*WORK REQUIRED*
A verbatim repeat of the lines below is required, with the pictures removed.

*SUPPLIED MATERIAL*
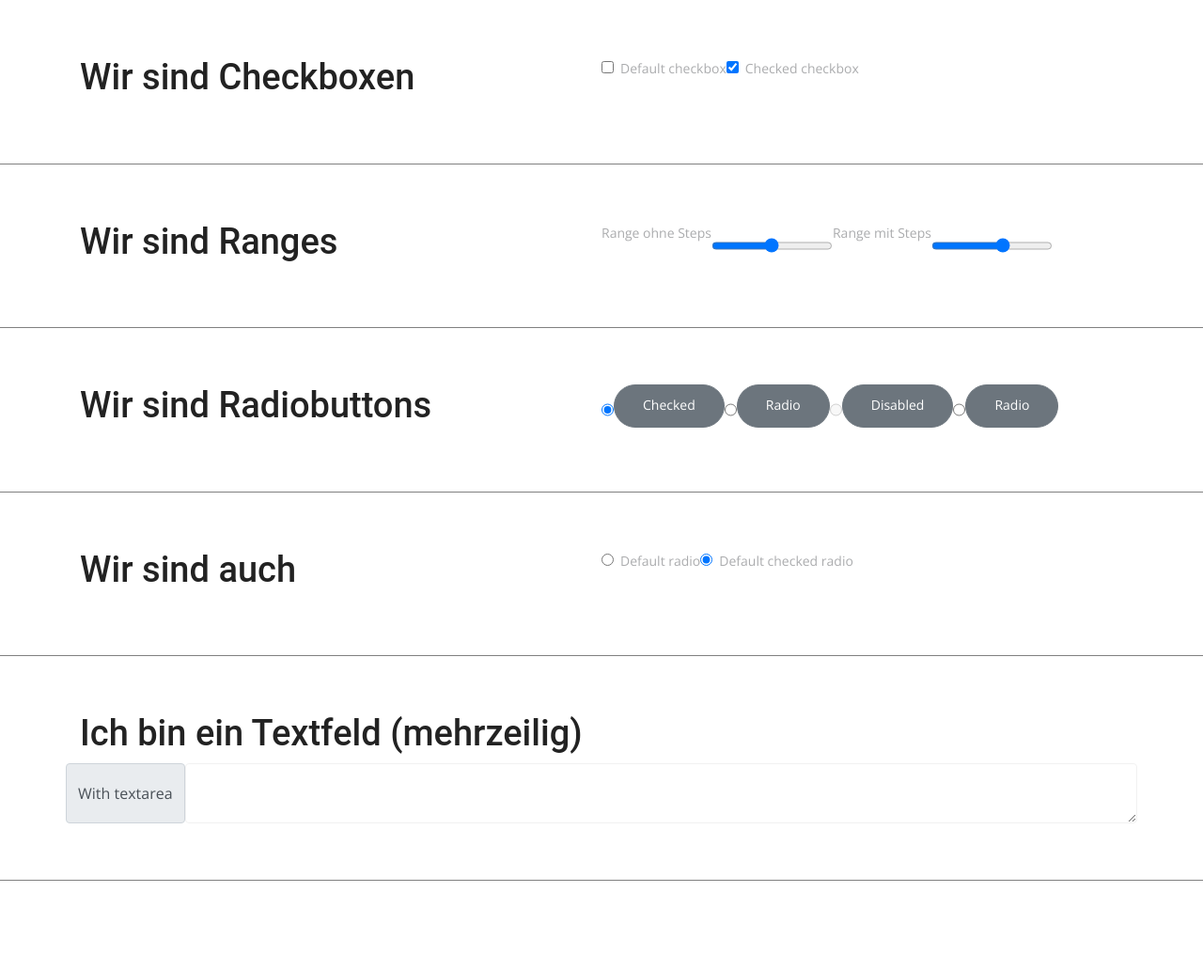
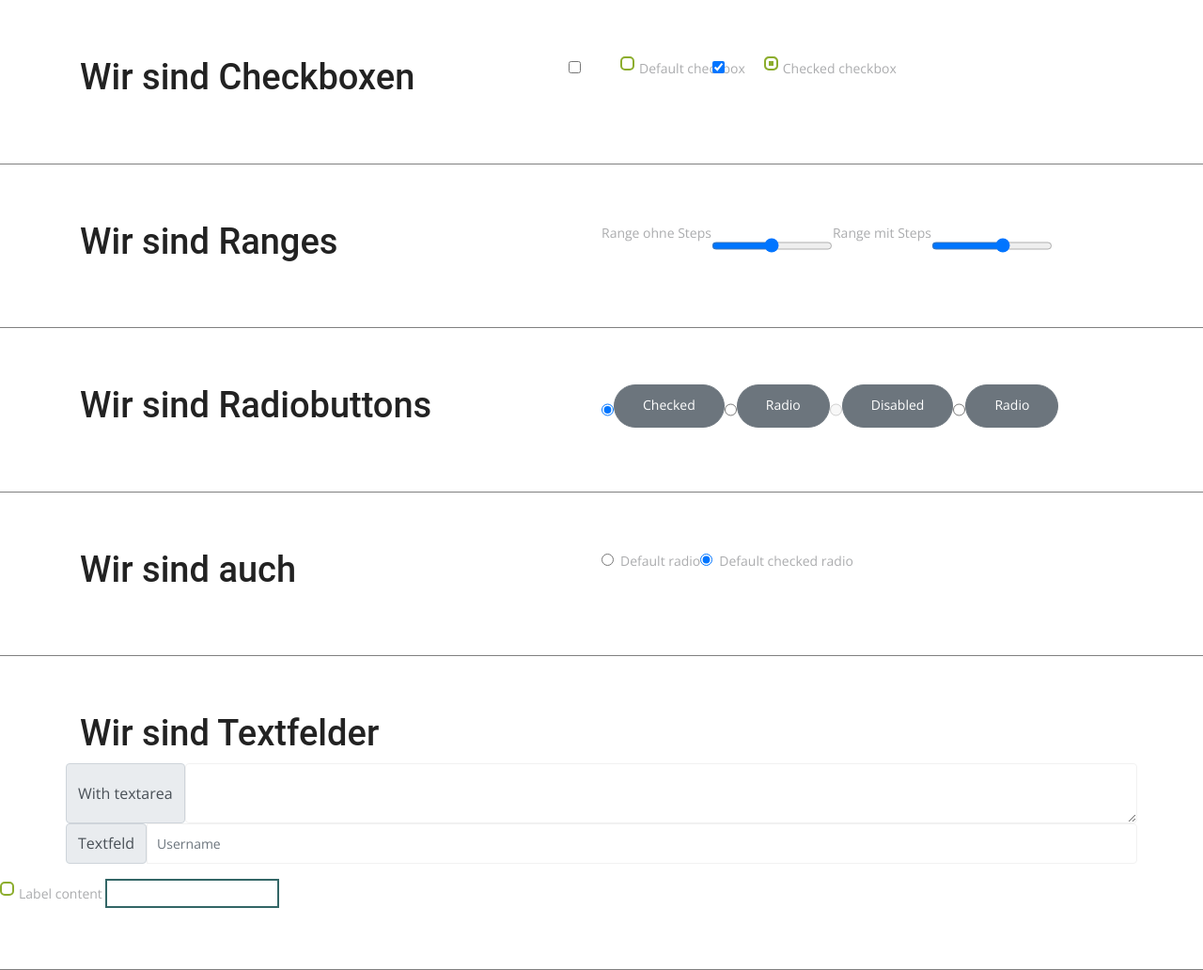
Before and after one commit to pxcemaker/SmartForms, a PHP site: page /beispielseite.html in a window 1280 px wide. Shown: the whole page at 94% size. Before the commit the page ends 937 px from the top, so only its background shows below. Run offline with PHP 8.4, Linux system fonts and the light colour scheme.

Commit message:
Beispielseite anpassen

```diff
--- a/fusion-opl/assets/css/main.css
+++ b/fusion-opl/assets/css/main.css
@@ -1522,3 +1522,32 @@ textarea {
 .beispielcontainer {
   border-bottom: grey solid 1px;
 }
+
+input[type="checkbox"] {
+  position: absolute;
+  left: -15px;
+}
+input[type="checkbox"]+label::before {
+  width: 15px;
+  height: 15px;
+  border-radius: 5px;
+  border: 2px solid #8cad2d;
+  background-color: #fff;
+  display: block;
+  content: "";
+  float: left;
+  margin-right: 5px;
+}
+input[type="checkbox"]:checked+label::before {
+  box-shadow: inset 0px 0px 0px 3px #fff;
+  background-color: #8cad2d;
+}
+
+.rahmen {
+	border: #336666;
+	border-style: solid;
+	border-top-width: 2px;
+	border-right-width: 2px;
+	border-bottom-width: 2px;
+	border-left-width: 2px;
+}
--- a/fusion-opl/beispielseite.html
+++ b/fusion-opl/beispielseite.html
@@ -116,15 +116,23 @@
           <div class="row">
             <div class="col-lg-6 col-md-6 col-xs-12 wow fadeInLeft" data-wow-delay="0.3s">
               <div class="cta-text">
-                <h2>Ich bin ein Textfeld (mehrzeilig)</h2>
+                <h2>Wir sind Textfelder</h2>
               </div>
             </div>
             <div class="input-group">
               <span class="input-group-text">With textarea</span>
               <textarea class="form-control" aria-label="With textarea"></textarea>
             </div>
+            <div class="input-group mb-3">
+              <span class="input-group-text" id="basic-addon1">Textfeld</span>
+              <input type="text" class="form-control" placeholder="Username" aria-label="Username" aria-describedby="basic-addon1">
+            </div>
           </div>
         </div>
+
+        <input id="confirm" type="checkbox" /><label for="confirm">Label content</label>
+
+        <input type="text" name="textfeld" class="rahmen">
       </section>
 </body>
 </html>
```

*SOLVED EXERCISE*
Before and after one commit to pxcemaker/SmartForms, a PHP site: page /beispielseite.html in a window 1280 px wide. Shown: the whole page at 94% size. Before the commit the page ends 937 px from the top, so only its background shows below. Run offline with PHP 8.4, Linux system fonts and the light colour scheme.

Commit message:
Beispielseite anpassen

```diff
--- a/fusion-opl/assets/css/main.css
+++ b/fusion-opl/assets/css/main.css
@@ -1522,3 +1522,32 @@ textarea {
 .beispielcontainer {
   border-bottom: grey solid 1px;
 }
+
+input[type="checkbox"] {
+  position: absolute;
+  left: -15px;
+}
+input[type="checkbox"]+label::before {
+  width: 15px;
+  height: 15px;
+  border-radius: 5px;
+  border: 2px solid #8cad2d;
+  background-color: #fff;
+  display: block;
+  content: "";
+  float: left;
+  margin-right: 5px;
+}
+input[type="checkbox"]:checked+label::before {
+  box-shadow: inset 0px 0px 0px 3px #fff;
+  background-color: #8cad2d;
+}
+
+.rahmen {
+	border: #336666;
+	border-style: solid;
+	border-top-width: 2px;
+	border-right-width: 2px;
+	border-bottom-width: 2px;
+	border-left-width: 2px;
+}
--- a/fusion-opl/beispielseite.html
+++ b/fusion-opl/beispielseite.html
@@ -116,15 +116,23 @@
           <div class="row">
             <div class="col-lg-6 col-md-6 col-xs-12 wow fadeInLeft" data-wow-delay="0.3s">
               <div class="cta-text">
-                <h2>Ich bin ein Textfeld (mehrzeilig)</h2>
+                <h2>Wir sind Textfelder</h2>
               </div>
             </div>
             <div class="input-group">
               <span class="input-group-text">With textarea</span>
               <textarea class="form-control" aria-label="With textarea"></textarea>
             </div>
+            <div class="input-group mb-3">
+              <span class="input-group-text" id="basic-addon1">Textfeld</span>
+              <input type="text" class="form-control" placeholder="Username" aria-label="Username" aria-describedby="basic-addon1">
+            </div>
           </div>
         </div>
+
+        <input id="confirm" type="checkbox" /><label for="confirm">Label content</label>
+
+        <input type="text" name="textfeld" class="rahmen">
       </section>
 </body>
 </html>
```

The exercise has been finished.